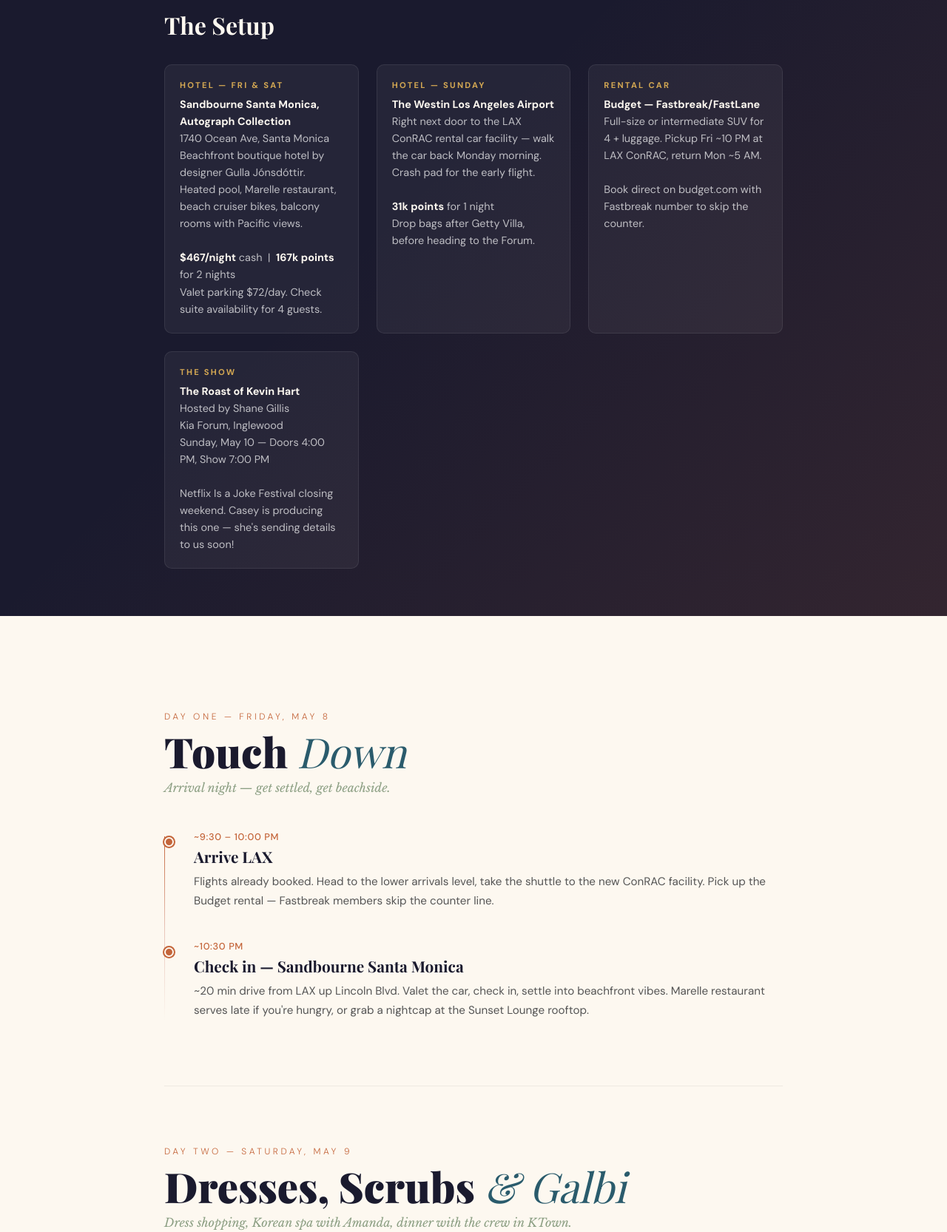
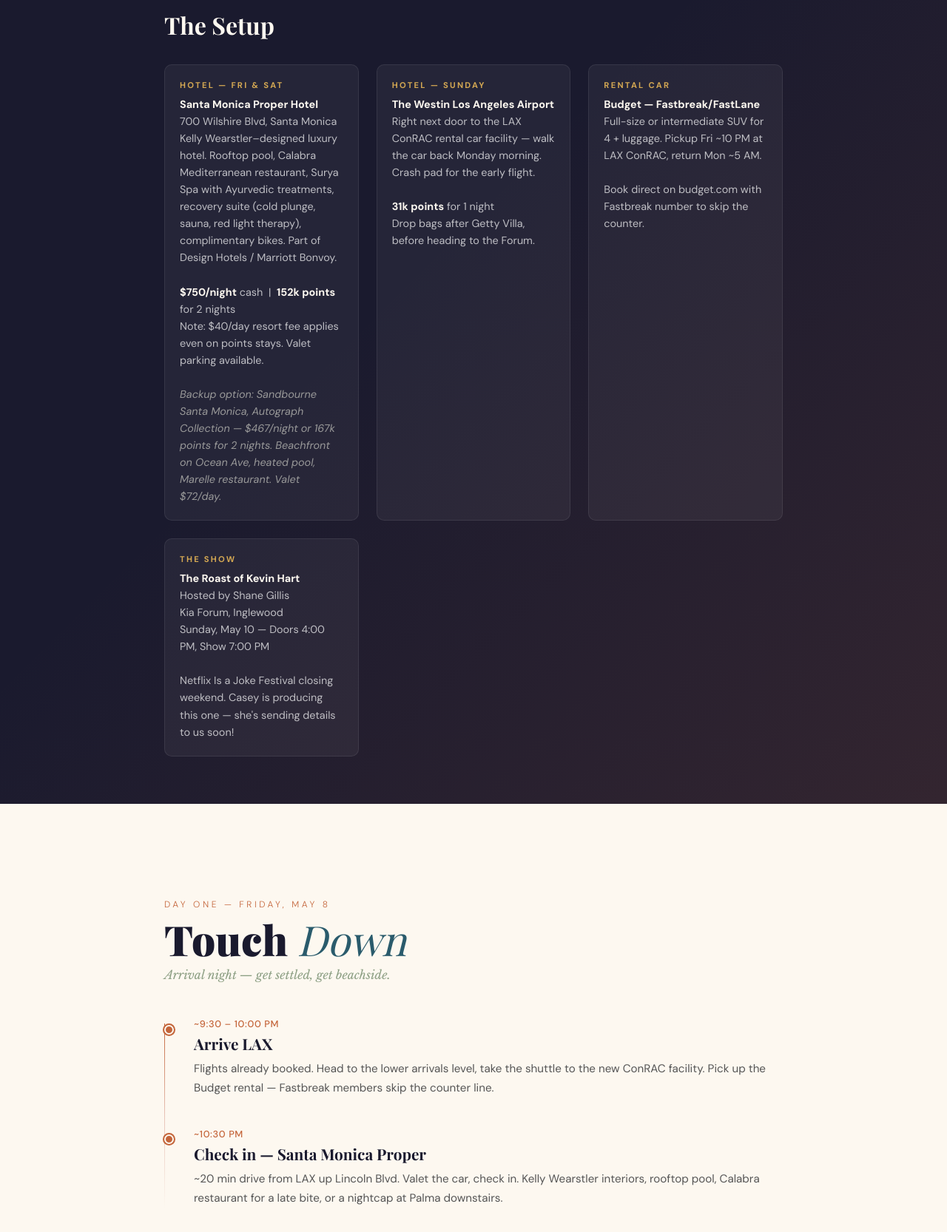
Before and after one commit to caitriggs/caitriggs.github.io, a plain HTML site: page may-in-la/index.html in a window 1280 px wide. Shown: the part 900-2566 px from the top of the page at 74% size. Drawn offline with nearby package versions, Linux system fonts and the light colour scheme; a web font is replaced by a local one.

Commit message:
update hotel for santa monica

```diff
--- a/may-in-la/index.html
+++ b/may-in-la/index.html
@@ -571,11 +571,12 @@
     <div class="logistics-grid">
       <div class="logistics-item">
         <h3>Hotel — Fri &amp; Sat</h3>
-        <p><strong>Sandbourne Santa Monica, Autograph Collection</strong><br>
-        1740 Ocean Ave, Santa Monica<br>
-        Beachfront boutique hotel by designer Gulla Jónsdóttir. Heated pool, Marelle restaurant, beach cruiser bikes, balcony rooms with Pacific views.<br><br>
-        <strong>$467/night</strong> cash &nbsp;|&nbsp; <strong>167k points</strong> for 2 nights<br>
-        Valet parking $72/day. Check suite availability for 4 guests.</p>
+        <p><strong>Santa Monica Proper Hotel</strong><br>
+        700 Wilshire Blvd, Santa Monica<br>
+        Kelly Wearstler–designed luxury hotel. Rooftop pool, Calabra Mediterranean restaurant, Surya Spa with Ayurvedic treatments, recovery suite (cold plunge, sauna, red light therapy), complimentary bikes. Part of Design Hotels / Marriott Bonvoy.<br><br>
+        <strong>$750/night</strong> cash &nbsp;|&nbsp; <strong>152k points</strong> for 2 nights<br>
+        Note: $40/day resort fee applies even on points stays. Valet parking available.<br><br>
+        <em style="color: #999;">Backup option: Sandbourne Santa Monica, Autograph Collection — $467/night or 167k points for 2 nights. Beachfront on Ocean Ave, heated pool, Marelle restaurant. Valet $72/day.</em></p>
       </div>
       <div class="logistics-item">
         <h3>Hotel — Sunday</h3>
@@ -623,9 +624,9 @@
 
     <div class="timeline-item">
       <div class="timeline-time">~10:30 PM</div>
-      <div class="timeline-title">Check in — Sandbourne Santa Monica</div>
+      <div class="timeline-title">Check in — Santa Monica Proper</div>
       <div class="timeline-body">
-        ~20 min drive from LAX up Lincoln Blvd. Valet the car, check in, settle into beachfront vibes. Marelle restaurant serves late if you're hungry, or grab a nightcap at the Sunset Lounge rooftop.
+        ~20 min drive from LAX up Lincoln Blvd. Valet the car, check in. Kelly Wearstler interiors, rooftop pool, Calabra restaurant for a late bite, or a nightcap at Palma downstairs.
       </div>
     </div>
   </div>
@@ -727,7 +728,7 @@
       <div class="timeline-time">Late Night</div>
       <div class="timeline-title">Back to Santa Monica</div>
       <div class="timeline-body">
-        ~25 min drive back to the Sandbourne. Or extend the night with karaoke in KTown — it's an unspoken rule of a night out in Koreatown that you may end up in a private noraebang room.
+        ~25 min drive back to the Proper. Or extend the night with karaoke in KTown — it's an unspoken rule of a night out in Koreatown that you may end up in a private noraebang room.
       </div>
     </div>
   </div>
@@ -744,7 +745,7 @@
   <div class="timeline">
     <div class="timeline-item">
       <div class="timeline-time">9:30 AM</div>
-      <div class="timeline-title">Check Out — Sandbourne</div>
+      <div class="timeline-title">Check Out — Santa Monica Proper</div>
       <div class="timeline-body">
         Pack up, bags in the car. You're heading north on PCH — the Getty Villa is only 15 minutes up the coast from Santa Monica.
       </div>
@@ -871,13 +872,13 @@
   <div class="info-card hotel" style="margin-bottom: 1.5rem;">
     <div class="card-label">Points Budget</div>
     <div class="card-body">
-      <p><strong>Sandbourne (2 nights):</strong> 167,000 &nbsp;+&nbsp; <strong>Westin LAX (1 night):</strong> 31,000 &nbsp;=&nbsp; <strong>198,000 points total</strong></p>
+      <p><strong>Santa Monica Proper (2 nights):</strong> 152,000 &nbsp;+&nbsp; <strong>Westin LAX (1 night):</strong> 31,000 &nbsp;=&nbsp; <strong>183,000 points total</strong></p>
 
     </div>
   </div>
   <ol class="action-list">
     <li><strong>Getty Villa timed-entry tickets</strong> — free but required. Sunday May 10, earliest slot. Book at getty.edu <span class="priority now">Book Now</span></li>
-    <li><strong>Sandbourne Santa Monica</strong> — 2 nights on Bonvoy points (May 8–10). 167k points total. Call property about suite upgrade pricing for 4 guests. <span class="priority now">Book Now</span></li>
+    <li><strong>Santa Monica Proper Hotel</strong> — 2 nights on Bonvoy points (May 8–10). 152k points total (+$40/night resort fee). Book via marriott.com or properhotel.com. Backup: Sandbourne Santa Monica (167k points). <span class="priority now">Book Now</span></li>
     <li><strong>Westin Los Angeles Airport</strong> — 1 night on points (May 10). 31k points. Next door to ConRAC rental car return. <span class="priority now">Book Now</span></li>
     <li><strong>Budget rental car</strong> — Full-size SUV, LAX pickup Fri 10 PM → return Mon 5 AM. Book at budget.com with Fastbreak number. <span class="priority now">Book Now</span></li>
     <li><strong>Olympic Spa appointments</strong> — Saturday afternoon, 2 guests. Call to book body scrub packages. <span class="priority now">Book Now</span></li>
@@ -891,7 +892,7 @@
 <section class="day-section" style="padding-top: 2rem;">
   <div class="day-header">
     <p class="day-label">Reference</p>
-    <h2 class="day-title" style="font-size: 2rem;">Drive Times <span class="light">from Sandbourne</span></h2>
+    <h2 class="day-title" style="font-size: 2rem;">Drive Times <span class="light">from Santa Monica</span></h2>
   </div>
 
   <div class="info-card transport">
```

_ _ _

Exercise
Repeat every entry exactly. Do not include the pictures.

Answer below
Before and after one commit to caitriggs/caitriggs.github.io, a plain HTML site: page may-in-la/index.html in a window 1280 px wide. Shown: the part 900-2566 px from the top of the page at 74% size. Drawn offline with nearby package versions, Linux system fonts and the light colour scheme; a web font is replaced by a local one.

Commit message:
update hotel for santa monica

```diff
--- a/may-in-la/index.html
+++ b/may-in-la/index.html
@@ -571,11 +571,12 @@
     <div class="logistics-grid">
       <div class="logistics-item">
         <h3>Hotel — Fri &amp; Sat</h3>
-        <p><strong>Sandbourne Santa Monica, Autograph Collection</strong><br>
-        1740 Ocean Ave, Santa Monica<br>
-        Beachfront boutique hotel by designer Gulla Jónsdóttir. Heated pool, Marelle restaurant, beach cruiser bikes, balcony rooms with Pacific views.<br><br>
-        <strong>$467/night</strong> cash &nbsp;|&nbsp; <strong>167k points</strong> for 2 nights<br>
-        Valet parking $72/day. Check suite availability for 4 guests.</p>
+        <p><strong>Santa Monica Proper Hotel</strong><br>
+        700 Wilshire Blvd, Santa Monica<br>
+        Kelly Wearstler–designed luxury hotel. Rooftop pool, Calabra Mediterranean restaurant, Surya Spa with Ayurvedic treatments, recovery suite (cold plunge, sauna, red light therapy), complimentary bikes. Part of Design Hotels / Marriott Bonvoy.<br><br>
+        <strong>$750/night</strong> cash &nbsp;|&nbsp; <strong>152k points</strong> for 2 nights<br>
+        Note: $40/day resort fee applies even on points stays. Valet parking available.<br><br>
+        <em style="color: #999;">Backup option: Sandbourne Santa Monica, Autograph Collection — $467/night or 167k points for 2 nights. Beachfront on Ocean Ave, heated pool, Marelle restaurant. Valet $72/day.</em></p>
       </div>
       <div class="logistics-item">
         <h3>Hotel — Sunday</h3>
@@ -623,9 +624,9 @@
 
     <div class="timeline-item">
       <div class="timeline-time">~10:30 PM</div>
-      <div class="timeline-title">Check in — Sandbourne Santa Monica</div>
+      <div class="timeline-title">Check in — Santa Monica Proper</div>
       <div class="timeline-body">
-        ~20 min drive from LAX up Lincoln Blvd. Valet the car, check in, settle into beachfront vibes. Marelle restaurant serves late if you're hungry, or grab a nightcap at the Sunset Lounge rooftop.
+        ~20 min drive from LAX up Lincoln Blvd. Valet the car, check in. Kelly Wearstler interiors, rooftop pool, Calabra restaurant for a late bite, or a nightcap at Palma downstairs.
       </div>
     </div>
   </div>
@@ -727,7 +728,7 @@
       <div class="timeline-time">Late Night</div>
       <div class="timeline-title">Back to Santa Monica</div>
       <div class="timeline-body">
-        ~25 min drive back to the Sandbourne. Or extend the night with karaoke in KTown — it's an unspoken rule of a night out in Koreatown that you may end up in a private noraebang room.
+        ~25 min drive back to the Proper. Or extend the night with karaoke in KTown — it's an unspoken rule of a night out in Koreatown that you may end up in a private noraebang room.
       </div>
     </div>
   </div>
@@ -744,7 +745,7 @@
   <div class="timeline">
     <div class="timeline-item">
       <div class="timeline-time">9:30 AM</div>
-      <div class="timeline-title">Check Out — Sandbourne</div>
+      <div class="timeline-title">Check Out — Santa Monica Proper</div>
       <div class="timeline-body">
         Pack up, bags in the car. You're heading north on PCH — the Getty Villa is only 15 minutes up the coast from Santa Monica.
       </div>
@@ -871,13 +872,13 @@
   <div class="info-card hotel" style="margin-bottom: 1.5rem;">
     <div class="card-label">Points Budget</div>
     <div class="card-body">
-      <p><strong>Sandbourne (2 nights):</strong> 167,000 &nbsp;+&nbsp; <strong>Westin LAX (1 night):</strong> 31,000 &nbsp;=&nbsp; <strong>198,000 points total</strong></p>
+      <p><strong>Santa Monica Proper (2 nights):</strong> 152,000 &nbsp;+&nbsp; <strong>Westin LAX (1 night):</strong> 31,000 &nbsp;=&nbsp; <strong>183,000 points total</strong></p>
 
     </div>
   </div>
   <ol class="action-list">
     <li><strong>Getty Villa timed-entry tickets</strong> — free but required. Sunday May 10, earliest slot. Book at getty.edu <span class="priority now">Book Now</span></li>
-    <li><strong>Sandbourne Santa Monica</strong> — 2 nights on Bonvoy points (May 8–10). 167k points total. Call property about suite upgrade pricing for 4 guests. <span class="priority now">Book Now</span></li>
+    <li><strong>Santa Monica Proper Hotel</strong> — 2 nights on Bonvoy points (May 8–10). 152k points total (+$40/night resort fee). Book via marriott.com or properhotel.com. Backup: Sandbourne Santa Monica (167k points). <span class="priority now">Book Now</span></li>
     <li><strong>Westin Los Angeles Airport</strong> — 1 night on points (May 10). 31k points. Next door to ConRAC rental car return. <span class="priority now">Book Now</span></li>
     <li><strong>Budget rental car</strong> — Full-size SUV, LAX pickup Fri 10 PM → return Mon 5 AM. Book at budget.com with Fastbreak number. <span class="priority now">Book Now</span></li>
     <li><strong>Olympic Spa appointments</strong> — Saturday afternoon, 2 guests. Call to book body scrub packages. <span class="priority now">Book Now</span></li>
@@ -891,7 +892,7 @@
 <section class="day-section" style="padding-top: 2rem;">
   <div class="day-header">
     <p class="day-label">Reference</p>
-    <h2 class="day-title" style="font-size: 2rem;">Drive Times <span class="light">from Sandbourne</span></h2>
+    <h2 class="day-title" style="font-size: 2rem;">Drive Times <span class="light">from Santa Monica</span></h2>
   </div>
 
   <div class="info-card transport">
```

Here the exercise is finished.